The Monday runoff election for student body president and vice president resulted in write-in candidates earning a position on the Student Governing Association general election ballot.
The pairing of Jessica Van Ranken, junior in political science, and Trenton Kennedy, sophomore in entrepreneurship, received the most votes, followed by the pair of Michael Emley, senior in accounting, and Linda Bilberry, senior in agricultural economics. Emley and Bilberry were the write-in candidates in the previously held primary election Feb. 23-24.
Robert Sharp, junior in political science, and Sam Hughes, sophomore in political science, placed third in the runoff and will not appear on the general election ballot.
A total of 1,780 votes were cast in the runoff. Van Ranken and Kennedy received 891 votes, or 50.06 percent. Emley and Bilberry received 772, or 43.37 percent, and Sharp and Hughes received 117, or 6.57 percent.
The vote totals remain unofficial for 24 hours, allowing time for the candidates to file a complaint of the results, Logan Britton, SGA elections commissioner and graduate student in agricultural economics, said.
The runoff election had lower voter turnout than the primary election. While 1,780 votes were cast in the runoff, 1,915 votes were cast in the primary.
After the primary election, a flaw was discovered in the write-in process, which led to the decision for a runoff, Britton said.

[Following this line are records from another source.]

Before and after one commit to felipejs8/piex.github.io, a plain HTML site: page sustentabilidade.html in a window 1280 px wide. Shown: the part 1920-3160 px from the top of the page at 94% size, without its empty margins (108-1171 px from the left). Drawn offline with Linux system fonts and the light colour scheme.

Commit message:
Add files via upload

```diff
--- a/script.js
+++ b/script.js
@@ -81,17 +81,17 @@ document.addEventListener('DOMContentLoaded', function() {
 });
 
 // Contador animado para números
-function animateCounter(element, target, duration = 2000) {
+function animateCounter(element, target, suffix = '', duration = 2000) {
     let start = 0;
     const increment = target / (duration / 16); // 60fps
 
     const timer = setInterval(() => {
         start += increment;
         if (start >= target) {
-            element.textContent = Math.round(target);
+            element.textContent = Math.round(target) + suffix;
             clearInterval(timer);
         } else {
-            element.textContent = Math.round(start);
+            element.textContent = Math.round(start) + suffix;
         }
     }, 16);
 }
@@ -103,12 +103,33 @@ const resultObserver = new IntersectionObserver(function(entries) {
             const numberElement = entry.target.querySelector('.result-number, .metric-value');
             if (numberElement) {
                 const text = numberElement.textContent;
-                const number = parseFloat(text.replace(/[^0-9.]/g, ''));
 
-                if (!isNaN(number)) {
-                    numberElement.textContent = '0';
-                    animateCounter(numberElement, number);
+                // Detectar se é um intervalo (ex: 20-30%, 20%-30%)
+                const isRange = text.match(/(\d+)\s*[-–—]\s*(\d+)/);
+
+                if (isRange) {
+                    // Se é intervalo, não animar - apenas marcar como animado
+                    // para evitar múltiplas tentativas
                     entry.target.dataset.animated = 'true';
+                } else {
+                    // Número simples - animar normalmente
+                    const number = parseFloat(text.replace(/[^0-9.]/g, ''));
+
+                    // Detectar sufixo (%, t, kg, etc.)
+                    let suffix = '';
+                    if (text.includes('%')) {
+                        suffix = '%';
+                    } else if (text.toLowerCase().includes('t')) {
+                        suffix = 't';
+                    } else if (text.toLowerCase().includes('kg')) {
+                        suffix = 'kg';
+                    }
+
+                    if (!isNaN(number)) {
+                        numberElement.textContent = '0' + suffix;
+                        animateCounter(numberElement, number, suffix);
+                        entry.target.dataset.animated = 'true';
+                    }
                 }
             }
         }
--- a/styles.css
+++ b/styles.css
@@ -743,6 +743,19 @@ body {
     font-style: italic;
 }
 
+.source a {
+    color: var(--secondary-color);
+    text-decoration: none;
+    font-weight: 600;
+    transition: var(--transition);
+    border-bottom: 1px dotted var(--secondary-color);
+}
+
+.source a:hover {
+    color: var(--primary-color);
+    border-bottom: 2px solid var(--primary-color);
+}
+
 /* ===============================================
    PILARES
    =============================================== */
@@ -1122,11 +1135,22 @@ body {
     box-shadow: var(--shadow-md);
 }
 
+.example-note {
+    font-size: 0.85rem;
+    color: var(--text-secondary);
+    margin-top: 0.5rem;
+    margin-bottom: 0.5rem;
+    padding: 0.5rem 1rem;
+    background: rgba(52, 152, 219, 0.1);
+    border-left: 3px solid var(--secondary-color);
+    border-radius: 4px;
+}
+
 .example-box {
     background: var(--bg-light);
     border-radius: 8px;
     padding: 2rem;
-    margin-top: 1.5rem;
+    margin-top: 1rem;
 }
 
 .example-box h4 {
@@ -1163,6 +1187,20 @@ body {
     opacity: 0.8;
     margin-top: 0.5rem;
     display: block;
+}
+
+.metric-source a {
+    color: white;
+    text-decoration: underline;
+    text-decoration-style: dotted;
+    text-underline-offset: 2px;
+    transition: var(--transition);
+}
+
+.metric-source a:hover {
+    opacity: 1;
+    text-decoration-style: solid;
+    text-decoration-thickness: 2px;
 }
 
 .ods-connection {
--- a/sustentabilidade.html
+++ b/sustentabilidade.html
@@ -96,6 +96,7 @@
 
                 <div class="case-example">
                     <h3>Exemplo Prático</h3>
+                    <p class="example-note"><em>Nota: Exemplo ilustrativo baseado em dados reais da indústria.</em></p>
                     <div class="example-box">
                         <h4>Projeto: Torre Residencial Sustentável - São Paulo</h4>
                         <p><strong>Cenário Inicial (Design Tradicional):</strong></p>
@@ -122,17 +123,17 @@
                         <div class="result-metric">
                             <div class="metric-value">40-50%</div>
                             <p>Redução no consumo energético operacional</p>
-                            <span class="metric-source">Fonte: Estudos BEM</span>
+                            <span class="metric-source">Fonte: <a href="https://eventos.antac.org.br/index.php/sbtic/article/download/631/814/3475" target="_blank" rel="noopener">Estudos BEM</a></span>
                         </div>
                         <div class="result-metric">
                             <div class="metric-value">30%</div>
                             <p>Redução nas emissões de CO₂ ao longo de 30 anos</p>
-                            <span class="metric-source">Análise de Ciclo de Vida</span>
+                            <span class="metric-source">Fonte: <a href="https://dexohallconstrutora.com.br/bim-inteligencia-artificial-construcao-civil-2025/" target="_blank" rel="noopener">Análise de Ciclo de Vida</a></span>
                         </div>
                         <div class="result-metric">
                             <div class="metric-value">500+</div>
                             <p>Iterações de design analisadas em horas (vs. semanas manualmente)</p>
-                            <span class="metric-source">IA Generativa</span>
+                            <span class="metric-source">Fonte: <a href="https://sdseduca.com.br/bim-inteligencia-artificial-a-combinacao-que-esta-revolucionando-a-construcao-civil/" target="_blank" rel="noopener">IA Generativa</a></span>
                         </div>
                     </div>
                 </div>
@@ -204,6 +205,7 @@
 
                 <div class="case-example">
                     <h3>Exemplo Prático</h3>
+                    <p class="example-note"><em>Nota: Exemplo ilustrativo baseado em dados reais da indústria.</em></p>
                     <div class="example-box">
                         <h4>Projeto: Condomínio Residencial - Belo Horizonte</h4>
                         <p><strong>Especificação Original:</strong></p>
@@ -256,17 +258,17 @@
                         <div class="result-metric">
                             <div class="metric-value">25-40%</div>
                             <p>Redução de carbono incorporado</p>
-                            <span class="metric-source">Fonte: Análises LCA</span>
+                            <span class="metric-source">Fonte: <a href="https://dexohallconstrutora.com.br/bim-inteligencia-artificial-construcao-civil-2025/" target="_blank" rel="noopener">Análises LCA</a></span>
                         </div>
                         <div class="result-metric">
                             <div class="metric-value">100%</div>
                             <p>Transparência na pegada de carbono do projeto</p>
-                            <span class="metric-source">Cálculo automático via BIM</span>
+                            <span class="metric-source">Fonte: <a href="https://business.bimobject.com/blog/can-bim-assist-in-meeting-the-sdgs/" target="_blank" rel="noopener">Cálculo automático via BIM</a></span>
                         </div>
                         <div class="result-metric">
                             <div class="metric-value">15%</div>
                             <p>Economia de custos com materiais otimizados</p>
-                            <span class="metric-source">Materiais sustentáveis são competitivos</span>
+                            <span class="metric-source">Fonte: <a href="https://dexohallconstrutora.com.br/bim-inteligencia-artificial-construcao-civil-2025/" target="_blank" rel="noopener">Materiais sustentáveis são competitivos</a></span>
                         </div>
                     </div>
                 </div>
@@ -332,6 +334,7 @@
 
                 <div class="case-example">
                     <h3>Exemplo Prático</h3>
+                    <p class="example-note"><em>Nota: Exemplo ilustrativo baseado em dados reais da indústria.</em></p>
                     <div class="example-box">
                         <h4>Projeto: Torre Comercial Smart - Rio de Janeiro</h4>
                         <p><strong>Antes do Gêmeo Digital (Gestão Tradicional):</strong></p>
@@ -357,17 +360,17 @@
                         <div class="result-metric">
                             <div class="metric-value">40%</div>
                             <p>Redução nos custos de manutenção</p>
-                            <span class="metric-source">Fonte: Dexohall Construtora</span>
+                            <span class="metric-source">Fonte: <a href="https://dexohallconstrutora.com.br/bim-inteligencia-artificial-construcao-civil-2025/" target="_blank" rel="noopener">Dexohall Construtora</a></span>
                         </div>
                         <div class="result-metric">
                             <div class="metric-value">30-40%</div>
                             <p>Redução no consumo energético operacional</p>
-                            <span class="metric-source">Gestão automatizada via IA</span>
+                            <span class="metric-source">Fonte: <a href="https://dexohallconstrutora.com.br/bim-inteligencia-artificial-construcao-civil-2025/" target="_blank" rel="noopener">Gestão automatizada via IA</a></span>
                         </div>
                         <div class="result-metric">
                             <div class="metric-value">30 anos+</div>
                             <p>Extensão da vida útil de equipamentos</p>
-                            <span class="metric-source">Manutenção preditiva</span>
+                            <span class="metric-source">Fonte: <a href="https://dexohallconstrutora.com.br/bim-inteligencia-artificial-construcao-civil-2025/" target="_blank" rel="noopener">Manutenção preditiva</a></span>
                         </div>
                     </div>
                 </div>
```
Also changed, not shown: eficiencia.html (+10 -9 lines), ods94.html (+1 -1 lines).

“The election system is not broken,” Britton said. “The write-in process is flawed in its design.”
Britton said the flaw in the write-in process resulted in several blank ballots. While the primary had 1,915 votes, there was a total of 2,126 voters on the ballot, or a difference of 211 votes. The difference between Sharp’s total and Emley’s total was 77 votes.
In the primary, Van Ranken and Kennedy received 1,395 votes, or 72.85 percent, Sharp and Hughes received 264 votes or 13.79 percent, and Emley and Bilberry received 187 votes, or 9.77 percent.
The flaw stemmed from the three-step process for writing in a candidate, due to the lack of instruction for the third step, Britton said.
“Whenever (voters) went in to write a candidate, they put the president in there, then they put the vice president,” Britton said. “Some students may have thought that by putting both names they had completed it, but there’s actually a third step after writing all the names where they had to press a green button that said ‘add candidate.'”
The green button needed to be pressed to add the selected write-in students to the ballot before voting for them. There may have been confusion, Britton said, where students thought they had already voted and the button only needed to be pressed to add another write-in pair. This confusion may have been the reason for the difference between the votes cast and the total number of ballots.
Britton said he believes the runoff was the right decision, which was made after an hourlong hearing and two hours of deliberation.
“We had a hearing,” Britton said. “We said that with the rate of write-in ballots casted, we suspected that Lindy (Bilberry) and Michael (Emley), there was suspicion that they might have got second in the actual primary if the design flaw was not there.”
Britton said steps are already being taken to fix the flaw for future elections, but the flaw will still be present in the general election Tuesday and Wednesday. He said it is possible, although unlikely, for a write-in candidate to win the general election for Student Senate due to the large number of candidates.